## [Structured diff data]

::::

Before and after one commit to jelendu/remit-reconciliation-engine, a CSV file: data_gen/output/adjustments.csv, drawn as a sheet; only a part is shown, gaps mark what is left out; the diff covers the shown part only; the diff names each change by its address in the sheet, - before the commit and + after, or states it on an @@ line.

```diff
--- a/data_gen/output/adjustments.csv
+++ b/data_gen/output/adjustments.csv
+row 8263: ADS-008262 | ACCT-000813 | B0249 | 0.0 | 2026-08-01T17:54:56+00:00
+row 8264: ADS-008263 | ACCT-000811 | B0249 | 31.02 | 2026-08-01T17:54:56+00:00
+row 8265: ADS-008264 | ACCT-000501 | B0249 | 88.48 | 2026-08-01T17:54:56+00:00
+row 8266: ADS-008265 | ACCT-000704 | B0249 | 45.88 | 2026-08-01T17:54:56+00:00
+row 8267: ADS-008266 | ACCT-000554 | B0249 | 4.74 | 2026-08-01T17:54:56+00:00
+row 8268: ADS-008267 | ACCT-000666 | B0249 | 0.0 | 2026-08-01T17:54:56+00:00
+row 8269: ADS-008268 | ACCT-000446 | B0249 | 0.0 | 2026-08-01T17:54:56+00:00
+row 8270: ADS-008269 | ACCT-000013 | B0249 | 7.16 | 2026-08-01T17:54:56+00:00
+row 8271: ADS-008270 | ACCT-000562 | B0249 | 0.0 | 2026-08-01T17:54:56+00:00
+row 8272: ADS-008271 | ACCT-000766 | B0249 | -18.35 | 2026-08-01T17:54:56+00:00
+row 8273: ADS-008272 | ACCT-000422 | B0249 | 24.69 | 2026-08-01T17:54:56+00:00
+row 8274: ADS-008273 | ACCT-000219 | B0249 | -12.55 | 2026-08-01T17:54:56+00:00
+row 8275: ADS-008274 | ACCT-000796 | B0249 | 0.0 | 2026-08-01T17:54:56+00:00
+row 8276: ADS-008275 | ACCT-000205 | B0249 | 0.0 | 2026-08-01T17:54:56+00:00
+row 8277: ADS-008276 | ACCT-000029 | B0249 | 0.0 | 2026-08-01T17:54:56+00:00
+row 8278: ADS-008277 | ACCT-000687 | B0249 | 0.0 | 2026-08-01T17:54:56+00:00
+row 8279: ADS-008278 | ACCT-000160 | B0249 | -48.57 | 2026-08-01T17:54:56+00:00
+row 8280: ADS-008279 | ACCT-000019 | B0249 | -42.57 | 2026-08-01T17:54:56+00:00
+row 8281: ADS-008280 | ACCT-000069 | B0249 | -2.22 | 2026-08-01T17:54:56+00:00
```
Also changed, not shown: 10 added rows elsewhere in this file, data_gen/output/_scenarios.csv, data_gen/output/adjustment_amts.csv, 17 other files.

::::

## [YOUR GOAL]
Reproduce each line from the records that contains the word "adjustments".

## [EXERCISE OUTPUT]
Before and after one commit to jelendu/remit-reconciliation-engine, a CSV file: data_gen/output/adjustments.csv, drawn as a sheet; only a part is shown, gaps mark what is left out; the diff covers the shown part only; the diff names each change by its address in the sheet, - before the commit and + after, or states it on an @@ line.
--- a/data_gen/output/adjustments.csv
+++ b/data_gen/output/adjustments.csv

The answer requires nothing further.